Drop an iPad in the lap of a child and the local news channel will show up.

That’s a jaded assessment of our context right now, but golden ages—especially early on–are less about quality and efficiency than they are a simultaneous enthusiasm and creativity. (One alone isn’t enough.)

A sense of wonder.

Though film has improved dramatically in terms of special effects, photography, cinematography, and fundamental production values since Citizen Kane, film doesn’t wow us the way it did nearly a century ago.

It’s undoubtedly better now, but only because it captured our imaginations then.

And it will be the same with learning technology. In 2014, we suffer from both fetishizing and suspicion—technology worshipers who see it as the savior, and Luddites who see it all as an expensive distraction that keeps us from understanding how people learn.

But it is undeniable that the energy and enthusiasm are there. It may just be a matter of creative application and learning model design that seals the deal.

Your Role

Technology in the classroom doesn’t begin to match the way we use it in the “real world” (the classroom and the real world have been dueling agents in ed reform for decades now).

As a society, much of the planet is endlessly fascinated by technology—already smack dab in the middle of the golden age—while education is just now stumbling up to its edge.

But you have a role. Keep experimenting. Keep asking tough questions. Keep making mistakes. Never stop asking what will happen if you mix this with that—it’s that sort of playful enthusiasm that catalyzes and characterizes a golden age.

Network with colleagues. Try something new. Listen to your students.

And in 25 years, when education is no longer recognizable from how we see it now, and no longer distinguishable from the living and connecting and creating students do on a daily basis, you can smile knowingly at the role you played in its evolution while the next generation takes their turn—adds their own perspective like every generation has before them.

Approaching The Golden Age Of Learning Technology; Image attribution flickr user agafen

  • Joe Slevin

    If the technology provides the information instead of the teacher/textbook what is changed? Surely W.B. Yeats had it right “Education is about lighting fires not filling buckets.” So the desire to learn becomes key. Yet we know that in class children (teens especially) are obsessed with each other rather than learning. Now they can remain connected to the peers 24/7 so the problem is huge. We also know that many modern parents use technology to ‘entertain’ their children. Many also are so busy being ‘entertained’ or ‘work obsessed’ with email etc. that they put less emphasis on what matters. Yet more parents want their children to have “what I never had” i.e. possessions.

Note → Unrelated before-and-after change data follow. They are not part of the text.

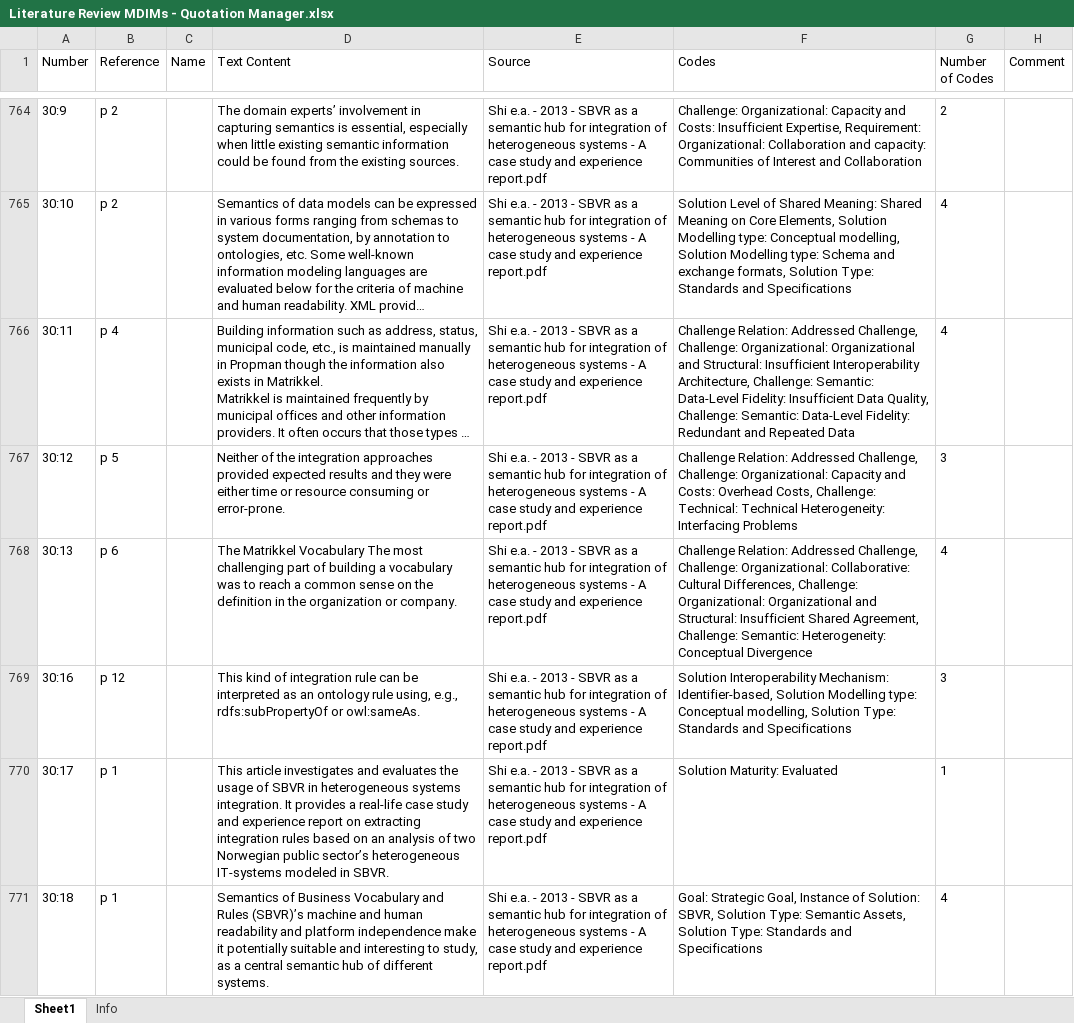
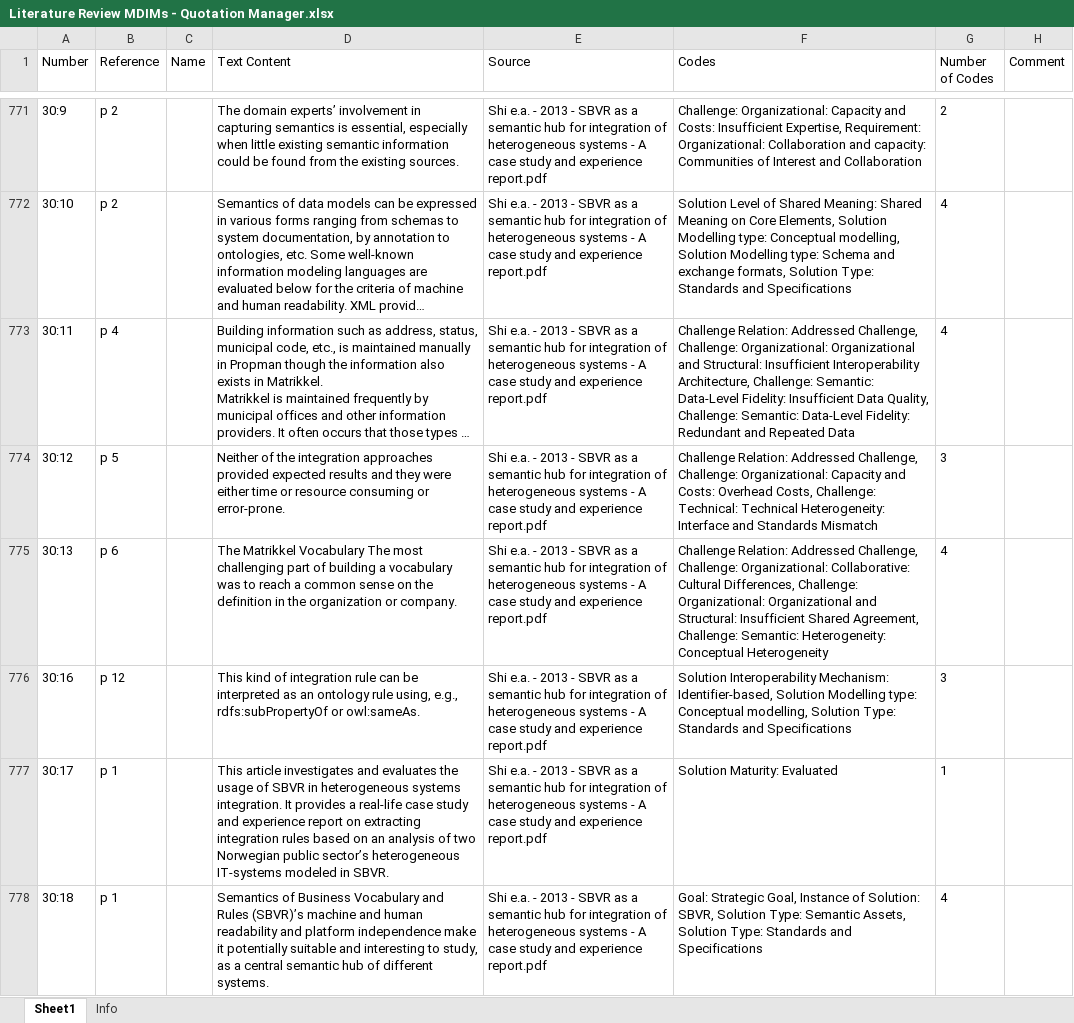
Before and after one commit to brienen/literatureReview, an Excel workbook: 05_coding/atlas/Literature Review MDIMs - Quotation Manager.xlsx, sheet Sheet1, drawn as a sheet; only a part is shown, gaps mark what is left out; long unchanged cells end in …; values as stored, in another font and other column widths than the file's, no borders; addresses are those after the commit; the diff covers the shown part only; the diff names each change by its address in the sheet, - before the commit and + after, or states it on an @@ line.

```diff
--- a/05_coding/atlas/Literature Review MDIMs - Quotation Manager.xlsx (sheet Sheet1)
+++ b/05_coding/atlas/Literature Review MDIMs - Quotation Manager.xlsx (sheet Sheet1)
-F774 (Codes): …Technical Heterogeneity: Interfacing Problems
+F774 (Codes): …Technical Heterogeneity: Interface and Standards Mismatch
-F775 (Codes): …Heterogeneity: Conceptual Divergence
+F775 (Codes): …Heterogeneity: Conceptual Heterogeneity
```
Also changed, not shown: 8 added rows and 138 edited cells elsewhere in this sheet, sheet Info, 3 other files.
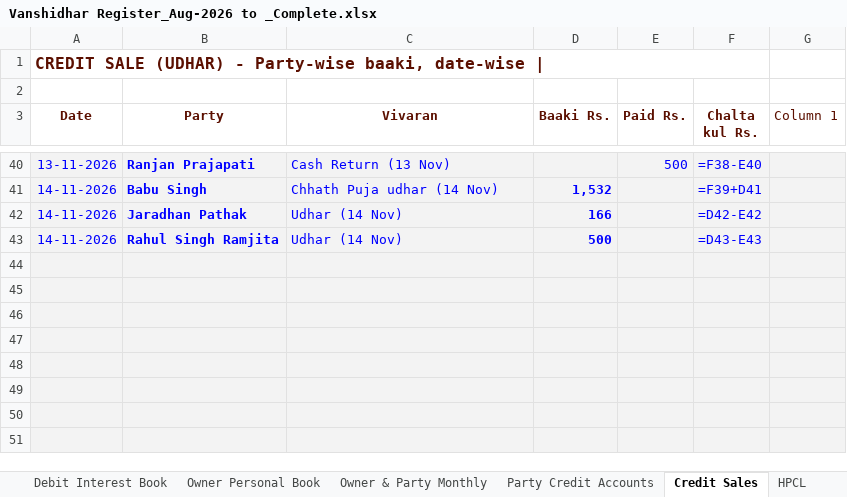
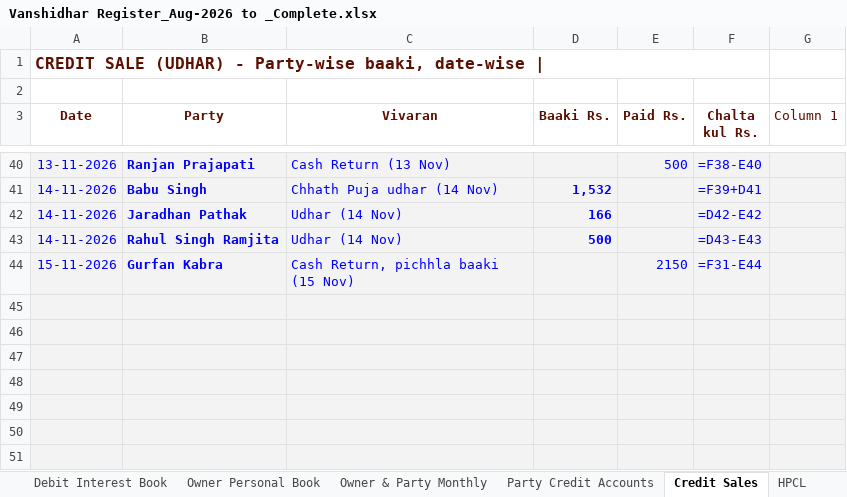
Before and after one commit to vanshidharpetroleum-hue/VANSHIDHAR-PETROLEUM-HPCL-PORTAL-01, an Excel workbook: Vanshidhar Register_Aug-2026 to _Complete.xlsx, sheet Credit Sales, drawn as a sheet; only a part is shown, gaps mark what is left out; values as stored, in another font and other column widths than the file's, no borders; formulas without a stored value are shown as written; charts and pictures and table styles not drawn; the diff names each change by its address in the sheet, - before the commit and + after, or states it on an @@ line.

```diff
--- a/Vanshidhar Register_Aug-2026 to _Complete.xlsx (sheet Credit Sales)
+++ b/Vanshidhar Register_Aug-2026 to _Complete.xlsx (sheet Credit Sales)
-row 44: (empty)
+row 44: 15-11-2026 | Gurfan Kabra | Cash Return, pichhla baaki (15 Nov) |  | 2150 | =F31-E44
```
Also changed, not shown: 6 other files.
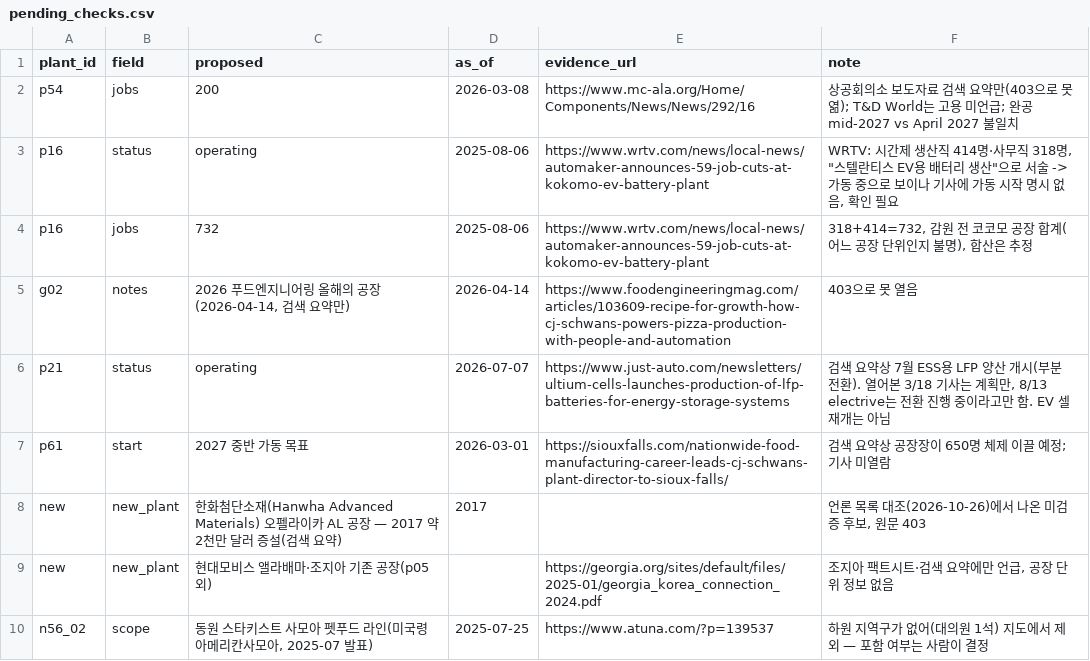
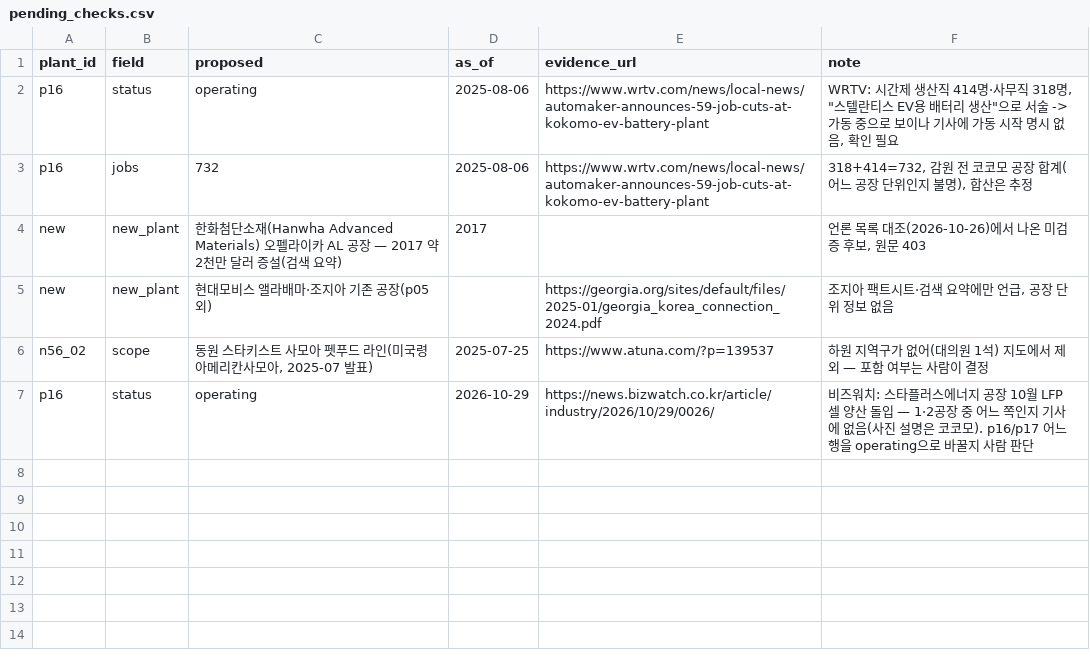
Before and after one commit to us-elections-2026/us-elections-2026.github.io, a CSV file: data/korea/pending_checks.csv, drawn as a sheet.

```diff
--- a/data/korea/pending_checks.csv
+++ b/data/korea/pending_checks.csv
@@ -1,8 +1,4 @@
 plant_id,field,proposed,as_of,evidence_url,note
-p54,jobs,200,2026-03-08,https://www.mc-ala.org/Home/Components/News/News/292/16,상공회의소 보도자료 검색 요약만(403으로 못 엶); T&D World는 고용 미언급; 완공 mid-2027 vs April 2027 불일치
 p16,status,operating,2025-08-06,https://www.wrtv.com/news/local-news/automaker-announces-59-job-cuts-at-kokomo-ev-battery-plant,"WRTV: 시간제 생산직 414명·사무직 318명, ""스텔란티스 EV용 배터리 생산""으로 서술 -> 가동 중으로 보이나 기사에 가동 시작 명시 없음, 확인 필요"
 p16,jobs,732,2025-08-06,https://www.wrtv.com/news/local-news/automaker-announces-59-job-cuts-at-kokomo-ev-battery-plant,"318+414=732, 감원 전 코코모 공장 합계(어느 공장 단위인지 불명), 합산은 추정"
-g02,notes,"2026 푸드엔지니어링 올해의 공장(2026-04-14, 검색 요약만)",2026-04-14,https://www.foodengineeringmag.com/articles/103609-recipe-for-growth-how-cj-schwans-powers-pizza-production-with-people-and-automation,403으로 못 열음
-p21,status,operating,2026-07-07,https://www.just-auto.com/newsletters/ultium-cells-launches-production-of-lfp-batteries-for-energy-storage-systems,"검색 요약상 7월 ESS용 LFP 양산 개시(부분 전환). 열어본 3/18 기사는 계획만, 8/13 electrive는 전환 진행 중이라고만 함. EV 셀 재개는 아님"
-p61,start,2027 중반 가동 목표,2026-03-01,https://siouxfalls.com/nationwide-food-manufacturing-career-leads-cj-schwans-plant-director-to-sioux-falls/,검색 요약상 공장장이 650명 체제 이끌 예정; 기사 미열람
 new,new_plant,한화첨단소재(Hanwha Advanced Materials) 오펠라이카 AL 공장 — 2017 약 2천만 달러 증설(검색 요약),2017,,"언론 목록 대조(2026-10-26)에서 나온 미검증 후보, 원문 403"
@@ -10 +6,2 @@ new,new_plant,현대모비스 앨라배마·조지아 기존 공장(p05 외),,ht
 n56_02,scope,"동원 스타키스트 사모아 펫푸드 라인(미국령 아메리칸사모아, 2025-07 발표)",2025-07-25,https://www.atuna.com/?p=139537,하원 지역구가 없어(대의원 1석) 지도에서 제외 — 포함 여부는 사람이 결정
+p16,status,operating,2026-10-29,https://news.bizwatch.co.kr/article/industry/2026/10/29/0026/,비즈워치: 스타플러스에너지 공장 10월 LFP 셀 양산 돌입 — 1·2공장 중 어느 쪽인지 기사에 없음(사진 설명은 코코모). p16/p17 어느 행을 operating으로 바꿀지 사람 판단
```
Also changed, not shown: data/korea/plant_news.csv, data/korea/us_plants.csv, 1 other file.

    So what matters? Social and emotional learning/non-cognitive skills. In my book for parents I call it Learning Attitudes. Children with poor ‘self-control’ are poor learners and they disrupt the learning of others. If parents and teachers were using a common language and effective approach to learning attitudes we might make more progress. I have ideas about how to do this but there will never be a clear proof in a few months that it works. (But parents recognise that they are making an impact.) So I suppose we will all remain fixated on data and blaming teachers for not making their lessons interesting enough!

    • terryheick

      Send me an email–terry at teachthought dot com. Interested to hear more.

  • kwalsh1

    Well said Terry! You capture very eloquently where we are and where we are going. I too see us on the precipice, turning the corner from fear/frustration to acceptance and increased experimentation, working to find the best ways to balance and leverage the incredible on-demand learning and so much more that is enabled by the Internet, with the touch and care that only a good teacher can deliver.